Econsultancy recently mass unfollowed over 19K people. This is neither new nor a unique strategy. Maki (doshdosh) did the same a while back. So did Scoble and a host of others. Each have their own reasons, but Econsultancy states:
It is impractical to follow 19,000 people. Too much noise has rendered our @econsultancy Twitter account unusable.
I am not surprised to be honest. In fact I am more surprised that they have promised to selectively restart adding people to their stream. I am pretty much a small fish in a huge pond, but I am nearing over 3K people myself. It is pretty impractical to follow everyone, as the noise to information ratio goes commpletely out of whack for me. Dont get me wrong, there are people who can manage that ratio pretty well. I, unfortunately am not one of them.

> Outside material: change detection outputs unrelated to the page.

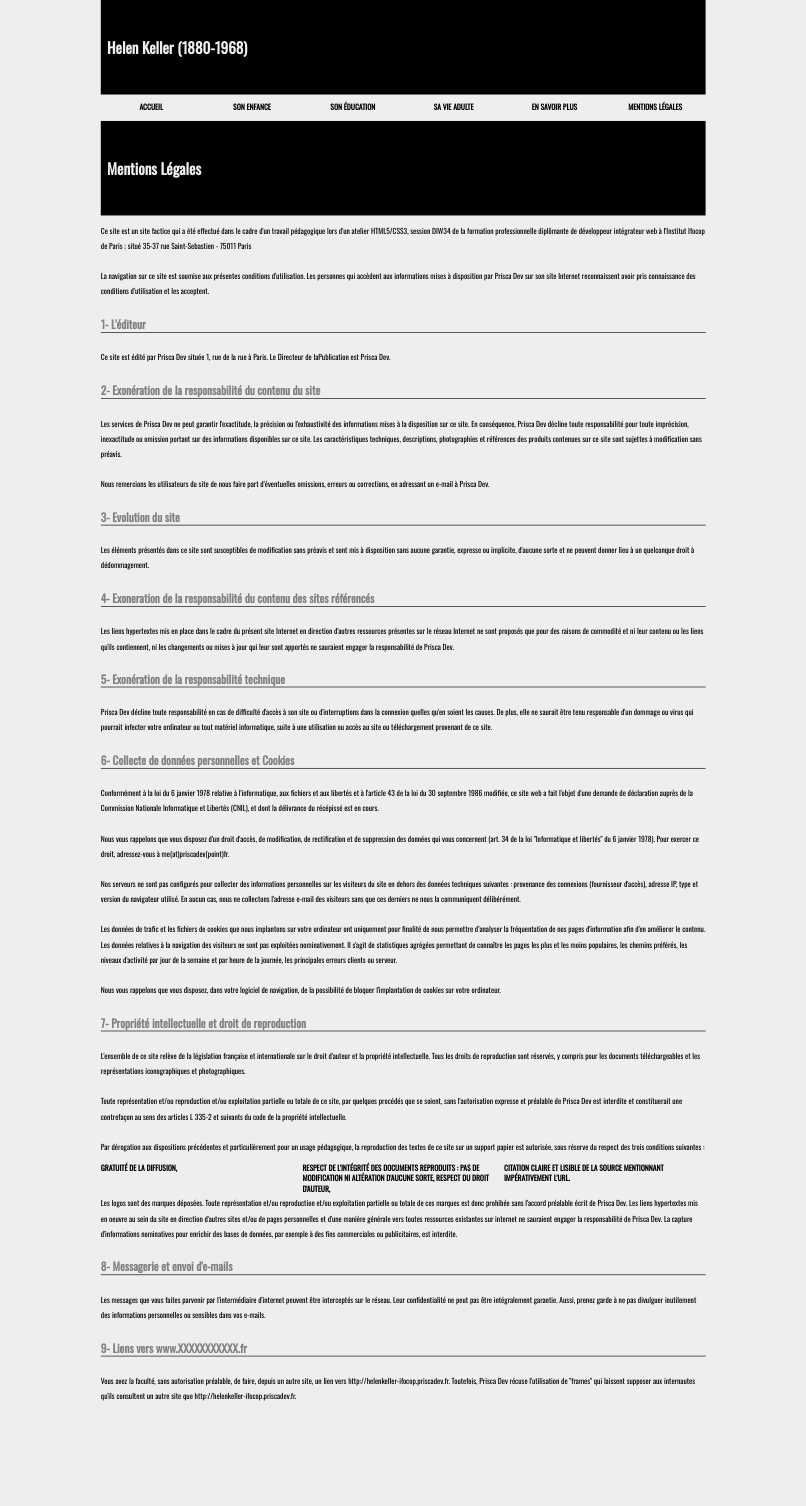
Repository: Luc010/Exercices
Page: HTML CSS/biographie_helen_keller/mentions.html
An editor plug-in stored every save of this project. The page is shown before and after a run of saves, followed by the edit.
The browser window is 1280 px wide. The pictures show the whole page, at 63% of full size.

Above is the page before, as saved 2019-09-04 15:39:56.

### HTML CSS/biographie_helen_keller/mentions.html
<!DOCTYPE html>
<html lang="fr">
<head>
    <title>Biographie Helen Keller - Mentions Légales</title>
    <meta charset="UTF-8">
    <meta name="viewport" content="width=device-width, initial-scale=1.0">
    <meta http-equiv="X-UA-Compatible" content="ie=edge">
    <link href="style.css" rel="stylesheet">
</head>
<body>
    <header>
        <div class="container">
            <h1>Helen Keller (1880-1968)</h1>
        </div>
    </header>
    <nav>
        <ul>
            <li><a href="index.html">Accueil</a></li>
            <li><a href="enfance.html">Son enfance</a></li>
            <li><a href="education.html">Son éducation</a></li>
            <li><a href="adulte.html">Sa vie adulte</a></li>
            <li><a href="savoirplus.html">En savoir plus</a></li>
            <li><a href="mentions.html">Mentions légales</a></li>
        </ul>
    </nav>
    <main>
        <div class="container">
            <h1>Mentions Légales</h1>
            <p>Ce site est un site factice qui a été effectué dans le cadre d'un travail
                pédagogique lors d'un atelier HTML5/CSS3, session DIW34 de la formation professionnelle diplômante de
                développeur intégrateur web à l'Institut Ifocop de
                Paris ; situé 35-37 rue Saint-Sebastien - 75011 Paris
            </p>
            <p>
                La navigation sur ce site est soumise aux présentes conditions d'utilisation. Les personnes
                qui accèdent aux informations mises à disposition par Prisca Dev sur son site Internet reconnaissent
                avoir pris
                connaissance des conditions d'utilisation et les acceptent.
            </p>
            <h2>1- L'éditeur</h2>
            <p>Ce site est édité par Prisca Dev située 1, rue de la rue à Paris. Le Directeur de laPublication est
                Prisca Dev.
            </p>
            <h2>2- Exonération de la responsabilité du contenu du site</h2>
            <p>Les services de Prisca Dev ne peut garantir l'exactitude, la précision ou l'exhaustivité
                des informations mises à la disposition sur ce site. En conséquence, Prisca Dev décline toute
                responsabilité
                pour toute imprécision, inexactitude ou omission portant sur des informations disponibles sur ce site.
                Les
                caractéristiques techniques, descriptions, photographies et références des produits contenues sur ce
                site sont
                sujettes à modification sans préavis.
            </p>
            <p>Nous remercions les utilisateurs du site de nous faire part d’éventuelles omissions, erreurs ou
                corrections,
                en adressant un e-mail à Prisca Dev.
            </p>
            <h2>3- Evolution du site</h2>
            <p>Les éléments présentés dans ce site sont susceptibles de modification sans préavis et sont
                mis à disposition sans aucune garantie, expresse ou implicite, d'aucune sorte et ne peuvent donner lieu
                à un
                quelconque droit à dédommagement.</p>
            <h2>4- Exoneration de la responsabilité du contenu des sites référencés</h2>
            <p>Les liens hypertextes mis en place dans le cadre du présent site Internet en direction
                d'autres ressources présentes sur le réseau Internet ne sont proposés que pour des raisons de commodité
                et ni
                leur contenu ou les liens qu'ils contiennent, ni les changements ou mises à jour qui leur sont apportés
                ne
                sauraient engager la responsabilité de Prisca Dev.
            </p>
            <h2>5- Exonération de la responsabilité technique</h2>
            <p>Prisca Dev décline toute responsabilité en cas de difficulté d'accès à son site ou
                d'interruptions dans la connexion quelles qu'en soient les causes. De plus, elle ne saurait être tenu
                responsable d'un dommage ou virus qui pourrait infecter votre ordinateur ou tout matériel informatique,
                suite à
                une utilisation ou accès au site ou téléchargement provenant de ce site.
            </p>
            <h2>6- Collecte de données personnelles et Cookies</h2>
            <p>Conformément à la loi du 6 janvier 1978 relative à l'informatique, aux fichiers et aux
                libertés et à l'article 43 de la loi du 30 septembre 1986 modifiée, ce site web a fait l'objet d'une
                demande de
                déclaration auprès de la Commission Nationale Informatique et Libertés (CNIL), et dont la délivrance du
                récépissé est en cours.
            </p>
            <p>Nous vous rappelons que vous disposez d'un droit d'accès, de modification, de rectification
                et de suppression des données qui vous concernent (art. 34 de la loi "Informatique et libertés" du 6
                janvier
                1978). Pour exercer ce droit, adressez-vous à me(at)priscadev(point)fr.
            </p>
            <p>Nos serveurs ne sont pas configurés pour collecter des informations personnelles sur les
                visiteurs du site en dehors des données techniques suivantes : provenance des connexions (fournisseur
                d'accès),
                adresse IP, type et version du navigateur utilisé. En aucun cas, nous ne collectons l'adresse e-mail des
                visiteurs sans que ces derniers ne nous la communiquent délibérément.
            </p>
            <p>Les données de trafic et les fichiers de cookies que nous implantons sur votre ordinateur
                ont uniquement pour finalité de nous permettre d’analyser la fréquentation de nos pages d'information
                afin d'en
                améliorer le contenu. Les données relatives à la navigation des visiteurs ne sont pas exploitées
                nominativement.
                Il s'agit de statistiques agrégées permettant de connaître les pages les plus et les moins populaires,
                les
                chemins préférés, les niveaux d'activité par jour de la semaine et par heure de la journée, les
                principales
                erreurs clients ou serveur.</p>
            <p>
                Nous vous rappelons que vous disposez, dans votre logiciel de navigation, de la possibilité de bloquer
                l'implantation de cookies sur votre ordinateur.</p>
            <h2>7- Propriété intellectuelle et droit de reproduction</h2>
            <p>L'ensemble de ce site relève de la législation française et internationale sur le droit
                d'auteur et la propriété intellectuelle. Tous les droits de reproduction sont réservés, y compris pour
                les
                documents téléchargeables et les représentations iconographiques et photographiques.</p>
            <p>Toute représentation et/ou reproduction et/ou exploitation partielle ou totale de ce site,
                par quelques procédés que se soient, sans l'autorisation expresse et préalable de Prisca Dev est
                interdite et
                constituerait une contrefaçon au sens des articles L 335-2 et suivants du code de la propriété
                intellectuelle.
            </p>
            <p>Par dérogation aux dispositions précédentes et particulièrement pour un usage pédagogique,
                la reproduction des textes de ce site sur un support papier est autorisée, sous réserve du respect des
                trois
                conditions suivantes :
            </p>
            <ul>
                <li>gratuité de la diffusion,</li>
                <li>respect de l'intégrité des documents reproduits : pas de modification ni altération d'aucune sorte,
                    respect
                    du droit d'auteur,</li>
                <li>citation claire et lisible de la source mentionnant impérativement l'URL.</li>
            </ul>
            <p>Les logos sont des marques déposées. Toute représentation et/ou reproduction et/ou
                exploitation partielle ou totale de ces marques est donc prohibée sans l'accord préalable écrit de
                Prisca Dev.
                Les liens hypertextes mis en oeuvre au sein du site en direction d'autres sites et/ou de pages
                personnelles et
                d'une manière générale vers toutes ressources existantes sur internet ne sauraient engager la
                responsabilité de
                Prisca Dev. La capture d'informations nominatives pour enrichir des bases de données, par exemple à des
                fins
                commerciales ou publicitaires, est interdite.
            </p>
            <h2>8- Messagerie et envoi d'e-mails</h2>
            <p>Les messages que vous faites parvenir par l'intermédiaire d'internet peuvent être
                interceptés sur le réseau. Leur confidentialité ne peut pas être intégralement garantie. Aussi, prenez
                garde à
                ne pas divulguer inutilement des informations personnelles ou sensibles dans vos e-mails.
            </p>
            <h2>9- Liens vers www.XXXXXXXXXXX.fr</h2>
            <p>Vous avez la faculté, sans autorisation préalable, de faire, depuis un autre site, un lien
                vers http://helenkeller-ifocop.priscadev.fr. Toutefois, Prisca Dev récuse l'utilisation de "frames" qui
                laissent
                supposer aux internautes qu'ils consultent un autre site que http://helenkeller-ifocop.priscadev.fr.
            </p>
        </div>
    </main>
    <footer>
        <div class="container"></div>
    </footer>
</body>
</html>

### HTML CSS/biographie_helen_keller/style.css
@import url('https://fonts.googleapis.com/css?family=Oswald&display=swap');
body{
    margin: 0;
    padding: 0;
    background-color: #eee;
    font-size: 12px;
    font-family: 'Oswald',corbel,calibri,sans-serif;
}
h1{
    background-color: black;
    color: #eee;
    text-indent: 10px;
    height: 150px;
    line-height: 150px;
    margin: 0;
}
h2{
    color: grey;
    border-bottom: 1px solid black;
}
p{
    /* Pourcentage plus simple à gérer, interligne (utilité: bcp de text) */
    line-height:200%;
}
img{
    border: 1px solid black;
    border-radius: 20px;
    padding: 10px;
}
.container {
    display: flex;
    flex-direction: column;
    min-height: 150px;
    width: 960px;
    margin-left: auto;
    margin-right: auto;
}
nav {
    min-height: 40px;
    position: sticky;
    top: 0;
    width: 960px;
    margin-left: auto;
    margin-right: auto;
}
ul, li {
    margin: 0;
    padding: 0;
    list-style: none;
}
ul {
    display: flex;
}
li {
    width: 100%;
    margin-bottom: 2px;
    height: 40px;
    font-weight: bold;
    text-transform: uppercase;
}
a {
    color: black;
    text-decoration: none;
    display: block;
    height: 40px;
    line-height: 40px;
    text-align: center;
    background-color: #eee;
}
a:hover {
    color: white;
    background-color: black;
}

After the next 4 saves:
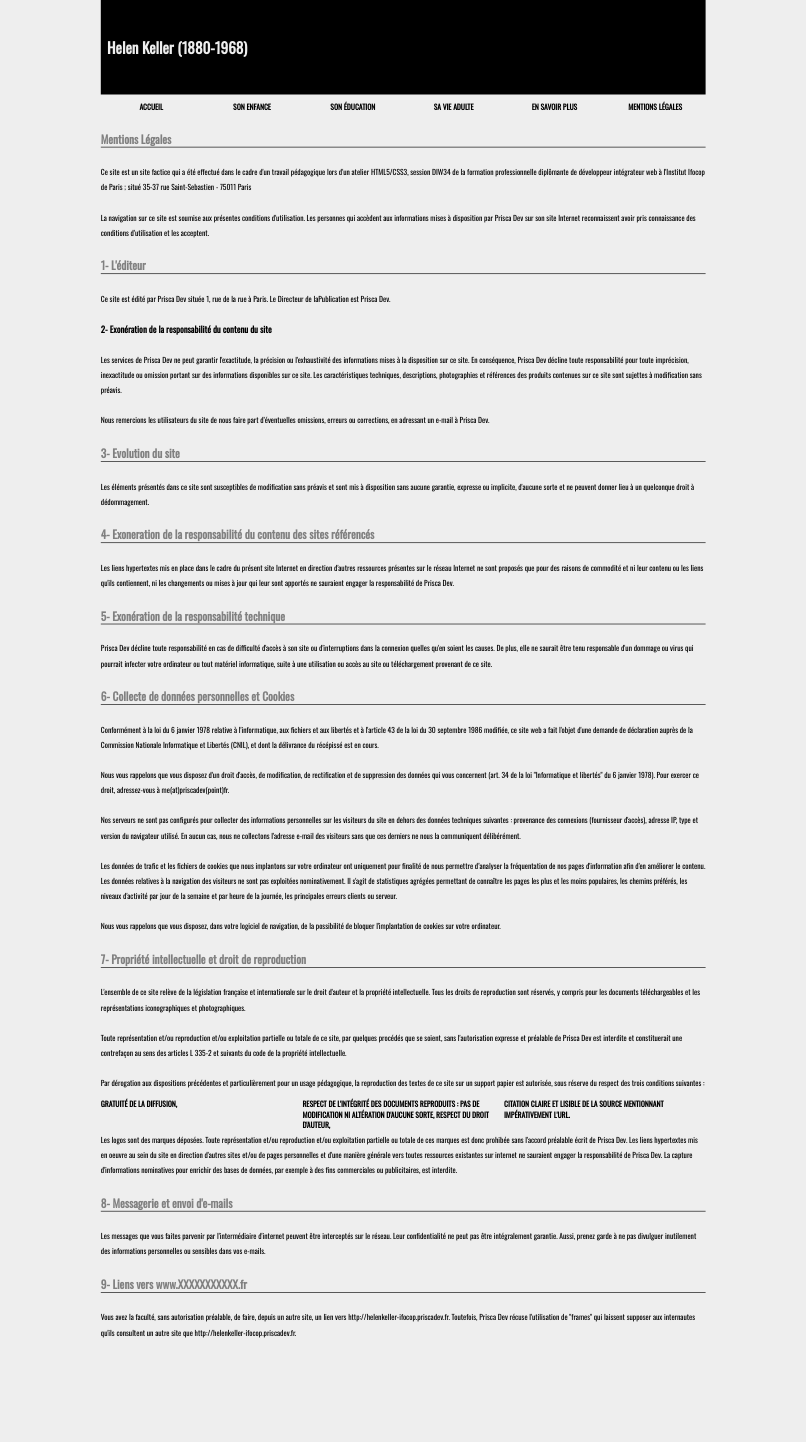
The 4 saves are shown as one change because they came seconds apart.
The last was saved 12 s later.
--- a/HTML CSS/biographie_helen_keller/mentions.html
+++ b/HTML CSS/biographie_helen_keller/mentions.html
@@ -25,7 +25,7 @@
     </nav>
     <main>
         <div class="container">
-            <h1>Mentions Légales</h1>
+            <h2>Mentions Légales</h2>
             <p>Ce site est un site factice qui a été effectué dans le cadre d'un travail
                 pédagogique lors d'un atelier HTML5/CSS3, session DIW34 de la formation professionnelle diplômante de
                 développeur intégrateur web à l'Institut Ifocop de
@@ -41,7 +41,7 @@
             <p>Ce site est édité par Prisca Dev située 1, rue de la rue à Paris. Le Directeur de laPublication est
                 Prisca Dev.
             </p>
-            <h2>2- Exonération de la responsabilité du contenu du site</h2>
+            <h3>2- Exonération de la responsabilité du contenu du site</h3>
             <p>Les services de Prisca Dev ne peut garantir l'exactitude, la précision ou l'exhaustivité
                 des informations mises à la disposition sur ce site. En conséquence, Prisca Dev décline toute
                 responsabilité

That doesnt mean that I ignore people that follow me. I often used to troll through streams of followers conversations and chat to them. To me, twitter is all about conversation and adding value. Typically you will see a high ratio of retweets from me and of me because I have taken time to build relationships with people. I could probably go so far as saying that after SEOmoz, Twitter was my reason for rise to noteriety. In my opinion, Econsultancy are doing the right thing. After all, in the words of @lakey:
Incidentally, our subscription business predated our activity on Twitter by six years, and hasn’t yet reached a critical mass. In that sense, Twitter isn’t make or break for our business.
Although I would argue that twitter did in some respect add to their exposure, I sincerely believe that it is the new friendly site architecure, the amazing quality of content that they have produced on the blog in the recent year that should take the lion’s share of the credit. I remember saying as much a while back to Chris (@lakey).
What would I suggest they do? Twittter has this fantastic facility that has made my life genuinely easier on twitter. And that facility is the capability of building lists without having to follow everyone one it. In fact I probably have the highest subscribed UK SEO list. It allows me to keep an eye on what UK SEO’s are saying, without having to add them on to my own stream or to create a secondary a/c to do so. My honest opinion is that Econsultancy should spend some time classifying their followers and segmenting them into these lists, and monitor their conversations from there, if they want to listen to what their followers are saying.
I dont take unfollows or the lack or recipricol follows personally. The Screenshot above is a real indication of a/cs that I follow that dont follow me. Some a/c’s are obvious why they dont, however others I know, I speak to often, or are even friends with me on Facebook. Each have their own reasons, and I have never asked. Why should I? I simply assume that my tweets are of no use to them, or adds too much noise to their streams. That is the beauty of twitter. There aren’t hard and fast rules. You learn as you go, and you adjust to your own communities. I have my niche, and I find I fit well within it. Some of my friends however arent so forgiving…
What would I advise those new (and some not so new!) to twittter? My bigggest piece of advice is to reach out. At least to me and other like minded people. I am not a rockstar, despite a large number of followers. I do it all the time. And it works!
Some other useful resources:
- 7 Lessons for Better Networking with Social Media
- How To Use Twitter If You Are Exactly Like Me
- Twitter 101: Clarifying The Rules For Newbies
- Friend or Follow, manage your peeps
- Discussion – Travel companies and their Twitter ratios
Rishi Lakhani is an independent Online Marketing Consultant specialising in SEO, PPC, Affiliate Marketing and Social Media. Explicitly.Me is his Blog. Google Profile